_WHAT THE EXERCISE ASKS_
What is needed is an exact copy of the entries, with the pictures excluded.

_DATASET ENTRIES_

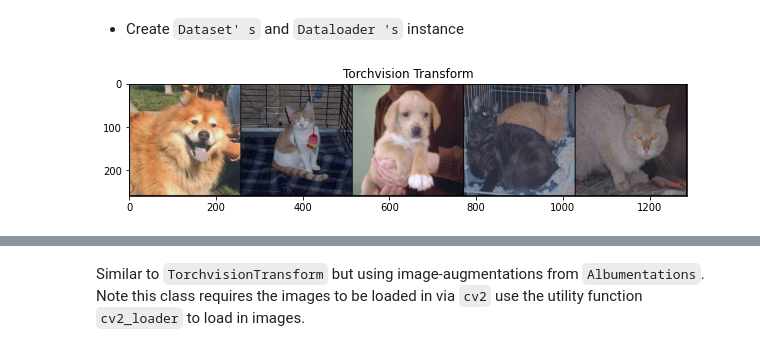
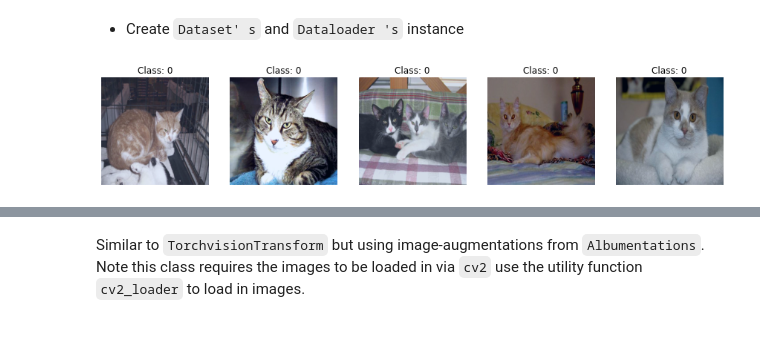
Before and after one commit to benihime91/lightning_cv, a Jupyter notebook: nbs/01a_classification.data.transforms.ipynb, the cells around one changed output, grey strips where cells are left out. Cells and saved outputs as stored; diff of their text form; code cells hidden in the pictures.

```diff
--- a/nbs/01a_classification.data.transforms.ipynb
+++ b/nbs/01a_classification.data.transforms.ipynb
@@ -58,7 +58,6 @@ from lightning_cv.core import Registry, LOADER_REGISTERY
 class ImageNetConstants(NamedTuple):
     MEAN = IMAGENET_DEFAULT_MEAN
     STD = IMAGENET_DEFAULT_STD
-    CROP = DEFAULT_CROP_PCT
 
 
 class CIFAR10Constants(NamedTuple):
@@ -89,9 +92,9 @@ INFO [03/10 13:52:20 lcv.core.utils.data]: Data downloaded to /Users/ayushman/De
 # %%
+# hide
 # export
-# hide
 ClassificationTransformCatalog = Registry("TRANSFORMS")
 ClassificationTransformCatalog.__doc__ = (
-    "Registery of ImageClassification Transformations"
+    "Registery of Transformations Used in Image Classification"
 )
 # %% [output]
 [interactive output not drawn]
@@ -242,26 +246,25 @@ ARGUMENTS:
 # %%
 # Load in Transformations
 tfms = ClassificationTransformCatalog.get(cfg.TRANSFORMS.TRAIN.NAME)
 tfms = tfms.from_config(cfg.TRANSFORMS.TRAIN.ARGUMENTS)
 
 # be sure to set the appropriate Loader
 # in the case below we are using Torchvision transforms which accepts PIL Images
 # so use `pil_loader` from LOADER_REGISTERY
 dset = ImageFolder(
     root=f"{nbdev_path}/cats_and_dogs_filtered/train",
     loader=LOADER_REGISTERY.get(cfg.TRANSFORMS.TRAIN.LOADER),
     transform=tfms,
 )
 
 dl = torch.utils.data.DataLoader(dset, batch_size=5, shuffle=True)
 
 images, targets = next(iter(dl))
 
-# display images
-plt.figure(figsize=(10, 10))
-imshow_tensor(images, title="Torchvision Transform", normalize=True)
+norm_range(images, None)
+show_images(images, titles=[f"Class: {i}" for i in targets.data.numpy()])
 # %% [output]
-[figure, old version]
+[figure, new version]
 [interactive output not drawn]
 # %%
 # export
```
Also changed, not shown: parts of 29 cells of this notebook, 10 other files.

_ANSWER AREA_
Before and after one commit to benihime91/lightning_cv, a Jupyter notebook: nbs/01a_classification.data.transforms.ipynb, the cells around one changed output, grey strips where cells are left out. Cells and saved outputs as stored; diff of their text form; code cells hidden in the pictures.

```diff
--- a/nbs/01a_classification.data.transforms.ipynb
+++ b/nbs/01a_classification.data.transforms.ipynb
@@ -58,7 +58,6 @@ from lightning_cv.core import Registry, LOADER_REGISTERY
 class ImageNetConstants(NamedTuple):
     MEAN = IMAGENET_DEFAULT_MEAN
     STD = IMAGENET_DEFAULT_STD
-    CROP = DEFAULT_CROP_PCT
 
 
 class CIFAR10Constants(NamedTuple):
@@ -89,9 +92,9 @@ INFO [03/10 13:52:20 lcv.core.utils.data]: Data downloaded to /Users/ayushman/De
 # %%
+# hide
 # export
-# hide
 ClassificationTransformCatalog = Registry("TRANSFORMS")
 ClassificationTransformCatalog.__doc__ = (
-    "Registery of ImageClassification Transformations"
+    "Registery of Transformations Used in Image Classification"
 )
 # %% [output]
 [interactive output not drawn]
@@ -242,26 +246,25 @@ ARGUMENTS:
 # %%
 # Load in Transformations
 tfms = ClassificationTransformCatalog.get(cfg.TRANSFORMS.TRAIN.NAME)
 tfms = tfms.from_config(cfg.TRANSFORMS.TRAIN.ARGUMENTS)
 
 # be sure to set the appropriate Loader
 # in the case below we are using Torchvision transforms which accepts PIL Images
 # so use `pil_loader` from LOADER_REGISTERY
 dset = ImageFolder(
     root=f"{nbdev_path}/cats_and_dogs_filtered/train",
     loader=LOADER_REGISTERY.get(cfg.TRANSFORMS.TRAIN.LOADER),
     transform=tfms,
 )
 
 dl = torch.utils.data.DataLoader(dset, batch_size=5, shuffle=True)
 
 images, targets = next(iter(dl))
 
-# display images
-plt.figure(figsize=(10, 10))
-imshow_tensor(images, title="Torchvision Transform", normalize=True)
+norm_range(images, None)
+show_images(images, titles=[f"Class: {i}" for i in targets.data.numpy()])
 # %% [output]
-[figure, old version]
+[figure, new version]
 [interactive output not drawn]
 # %%
 # export
```
Also changed, not shown: parts of 29 cells of this notebook, 10 other files.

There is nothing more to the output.